**Prompt**
The data below must be copied in full and without any change.

**Supplied records**
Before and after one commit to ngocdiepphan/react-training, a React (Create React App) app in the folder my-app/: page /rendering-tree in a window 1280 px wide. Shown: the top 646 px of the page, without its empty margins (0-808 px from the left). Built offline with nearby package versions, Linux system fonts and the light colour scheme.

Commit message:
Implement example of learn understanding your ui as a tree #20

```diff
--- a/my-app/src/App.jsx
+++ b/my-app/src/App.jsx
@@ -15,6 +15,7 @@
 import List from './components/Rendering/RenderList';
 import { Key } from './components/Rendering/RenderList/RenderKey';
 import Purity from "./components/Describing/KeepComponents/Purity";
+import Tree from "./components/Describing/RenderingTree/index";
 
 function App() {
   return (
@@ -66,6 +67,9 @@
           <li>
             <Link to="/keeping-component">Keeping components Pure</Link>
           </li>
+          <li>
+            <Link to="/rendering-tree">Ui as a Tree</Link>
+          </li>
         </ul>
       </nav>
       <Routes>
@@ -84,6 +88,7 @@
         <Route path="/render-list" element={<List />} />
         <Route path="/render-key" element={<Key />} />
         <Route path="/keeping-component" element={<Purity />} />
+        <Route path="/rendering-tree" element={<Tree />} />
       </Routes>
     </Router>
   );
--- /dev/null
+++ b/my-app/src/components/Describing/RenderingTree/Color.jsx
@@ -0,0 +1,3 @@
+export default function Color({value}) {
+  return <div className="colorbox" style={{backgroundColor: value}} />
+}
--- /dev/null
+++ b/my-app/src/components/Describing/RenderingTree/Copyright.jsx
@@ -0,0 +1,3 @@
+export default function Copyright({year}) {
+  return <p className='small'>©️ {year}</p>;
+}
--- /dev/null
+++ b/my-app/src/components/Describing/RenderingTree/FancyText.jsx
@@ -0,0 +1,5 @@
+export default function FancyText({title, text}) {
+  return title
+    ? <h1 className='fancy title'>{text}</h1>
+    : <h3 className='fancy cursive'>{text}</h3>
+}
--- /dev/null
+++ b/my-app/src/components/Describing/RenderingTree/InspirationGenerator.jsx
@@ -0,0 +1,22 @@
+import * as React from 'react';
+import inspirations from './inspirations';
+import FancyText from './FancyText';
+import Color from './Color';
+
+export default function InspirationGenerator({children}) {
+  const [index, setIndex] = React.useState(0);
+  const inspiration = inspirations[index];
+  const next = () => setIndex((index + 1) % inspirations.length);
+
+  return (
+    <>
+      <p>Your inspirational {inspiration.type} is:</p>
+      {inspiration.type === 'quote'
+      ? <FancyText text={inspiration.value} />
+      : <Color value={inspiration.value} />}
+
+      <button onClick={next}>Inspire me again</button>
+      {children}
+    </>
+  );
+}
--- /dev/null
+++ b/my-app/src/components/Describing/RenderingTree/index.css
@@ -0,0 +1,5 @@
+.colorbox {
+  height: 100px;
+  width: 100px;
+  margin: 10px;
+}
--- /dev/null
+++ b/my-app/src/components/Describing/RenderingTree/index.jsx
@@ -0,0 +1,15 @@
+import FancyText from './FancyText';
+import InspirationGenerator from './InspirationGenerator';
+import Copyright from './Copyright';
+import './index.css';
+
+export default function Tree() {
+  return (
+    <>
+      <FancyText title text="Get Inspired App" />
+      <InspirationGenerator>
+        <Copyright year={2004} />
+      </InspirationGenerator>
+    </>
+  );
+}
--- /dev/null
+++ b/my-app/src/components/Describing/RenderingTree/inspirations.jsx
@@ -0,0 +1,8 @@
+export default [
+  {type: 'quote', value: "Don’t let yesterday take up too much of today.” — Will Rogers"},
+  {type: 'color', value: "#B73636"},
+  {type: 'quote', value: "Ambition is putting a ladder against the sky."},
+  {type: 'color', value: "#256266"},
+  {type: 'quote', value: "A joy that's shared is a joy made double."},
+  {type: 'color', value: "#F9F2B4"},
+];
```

**Exercise solution**
Before and after one commit to ngocdiepphan/react-training, a React (Create React App) app in the folder my-app/: page /rendering-tree in a window 1280 px wide. Shown: the top 646 px of the page, without its empty margins (0-808 px from the left). Built offline with nearby package versions, Linux system fonts and the light colour scheme.

Commit message:
Implement example of learn understanding your ui as a tree #20

```diff
--- a/my-app/src/App.jsx
+++ b/my-app/src/App.jsx
@@ -15,6 +15,7 @@
 import List from './components/Rendering/RenderList';
 import { Key } from './components/Rendering/RenderList/RenderKey';
 import Purity from "./components/Describing/KeepComponents/Purity";
+import Tree from "./components/Describing/RenderingTree/index";
 
 function App() {
   return (
@@ -66,6 +67,9 @@
           <li>
             <Link to="/keeping-component">Keeping components Pure</Link>
           </li>
+          <li>
+            <Link to="/rendering-tree">Ui as a Tree</Link>
+          </li>
         </ul>
       </nav>
       <Routes>
@@ -84,6 +88,7 @@
         <Route path="/render-list" element={<List />} />
         <Route path="/render-key" element={<Key />} />
         <Route path="/keeping-component" element={<Purity />} />
+        <Route path="/rendering-tree" element={<Tree />} />
       </Routes>
     </Router>
   );
--- /dev/null
+++ b/my-app/src/components/Describing/RenderingTree/Color.jsx
@@ -0,0 +1,3 @@
+export default function Color({value}) {
+  return <div className="colorbox" style={{backgroundColor: value}} />
+}
--- /dev/null
+++ b/my-app/src/components/Describing/RenderingTree/Copyright.jsx
@@ -0,0 +1,3 @@
+export default function Copyright({year}) {
+  return <p className='small'>©️ {year}</p>;
+}
--- /dev/null
+++ b/my-app/src/components/Describing/RenderingTree/FancyText.jsx
@@ -0,0 +1,5 @@
+export default function FancyText({title, text}) {
+  return title
+    ? <h1 className='fancy title'>{text}</h1>
+    : <h3 className='fancy cursive'>{text}</h3>
+}
--- /dev/null
+++ b/my-app/src/components/Describing/RenderingTree/InspirationGenerator.jsx
@@ -0,0 +1,22 @@
+import * as React from 'react';
+import inspirations from './inspirations';
+import FancyText from './FancyText';
+import Color from './Color';
+
+export default function InspirationGenerator({children}) {
+  const [index, setIndex] = React.useState(0);
+  const inspiration = inspirations[index];
+  const next = () => setIndex((index + 1) % inspirations.length);
+
+  return (
+    <>
+      <p>Your inspirational {inspiration.type} is:</p>
+      {inspiration.type === 'quote'
+      ? <FancyText text={inspiration.value} />
+      : <Color value={inspiration.value} />}
+
+      <button onClick={next}>Inspire me again</button>
+      {children}
+    </>
+  );
+}
--- /dev/null
+++ b/my-app/src/components/Describing/RenderingTree/index.css
@@ -0,0 +1,5 @@
+.colorbox {
+  height: 100px;
+  width: 100px;
+  margin: 10px;
+}
--- /dev/null
+++ b/my-app/src/components/Describing/RenderingTree/index.jsx
@@ -0,0 +1,15 @@
+import FancyText from './FancyText';
+import InspirationGenerator from './InspirationGenerator';
+import Copyright from './Copyright';
+import './index.css';
+
+export default function Tree() {
+  return (
+    <>
+      <FancyText title text="Get Inspired App" />
+      <InspirationGenerator>
+        <Copyright year={2004} />
+      </InspirationGenerator>
+    </>
+  );
+}
--- /dev/null
+++ b/my-app/src/components/Describing/RenderingTree/inspirations.jsx
@@ -0,0 +1,8 @@
+export default [
+  {type: 'quote', value: "Don’t let yesterday take up too much of today.” — Will Rogers"},
+  {type: 'color', value: "#B73636"},
+  {type: 'quote', value: "Ambition is putting a ladder against the sky."},
+  {type: 'color', value: "#256266"},
+  {type: 'quote', value: "A joy that's shared is a joy made double."},
+  {type: 'color', value: "#F9F2B4"},
+];
```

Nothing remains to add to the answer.